### What to work on
Any images in the material are to be dropped while every line is retyped exactly.

### Exercise input

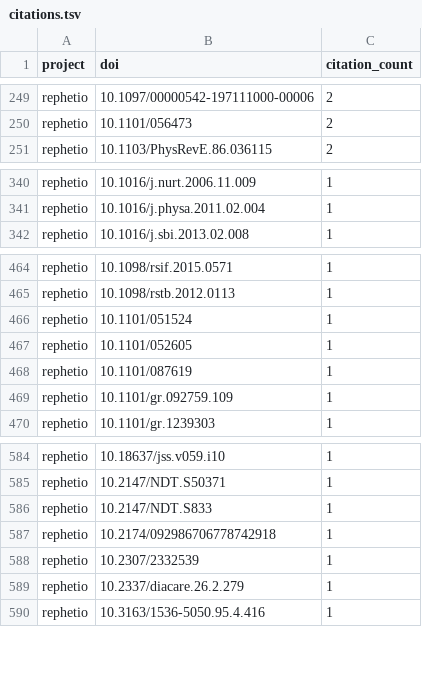
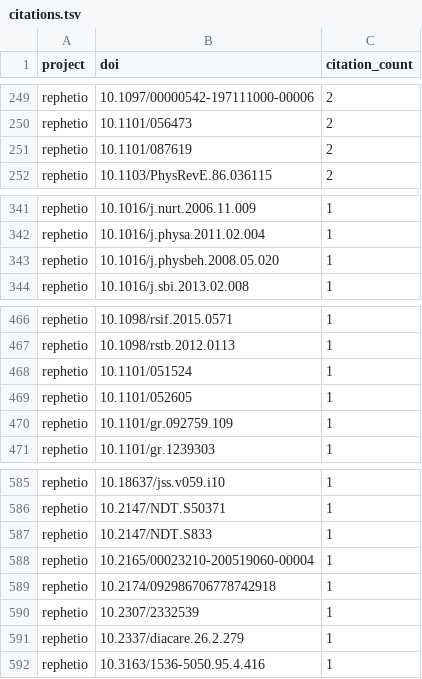
Before and after one commit to dhimmel/thinklytics, a TSV file: process/table/citations.tsv, drawn as a sheet; only a part is shown, gaps mark what is left out; removed rows and columns are numbered as before the commit, all else as after; the diff names each change by its address in the sheet, - before the commit and + after, or states it on an @@ line.

```diff
--- a/process/table/citations.tsv
+++ b/process/table/citations.tsv
+row 251: rephetio | 10.1101/087619 | 2
+row 343: rephetio | 10.1016/j.physbeh.2008.05.020 | 1
-row 468: rephetio | 10.1101/087619 | 1
+row 588: rephetio | 10.2165/00023210-200519060-00004 | 1
```
Also changed, not shown: process/table/comments.tsv, process/table/documents.tsv, 12 other files.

### Solved exercise
Before and after one commit to dhimmel/thinklytics, a TSV file: process/table/citations.tsv, drawn as a sheet; only a part is shown, gaps mark what is left out; removed rows and columns are numbered as before the commit, all else as after; the diff names each change by its address in the sheet, - before the commit and + after, or states it on an @@ line.

```diff
--- a/process/table/citations.tsv
+++ b/process/table/citations.tsv
+row 251: rephetio | 10.1101/087619 | 2
+row 343: rephetio | 10.1016/j.physbeh.2008.05.020 | 1
-row 468: rephetio | 10.1101/087619 | 1
+row 588: rephetio | 10.2165/00023210-200519060-00004 | 1
```
Also changed, not shown: process/table/comments.tsv, process/table/documents.tsv, 12 other files.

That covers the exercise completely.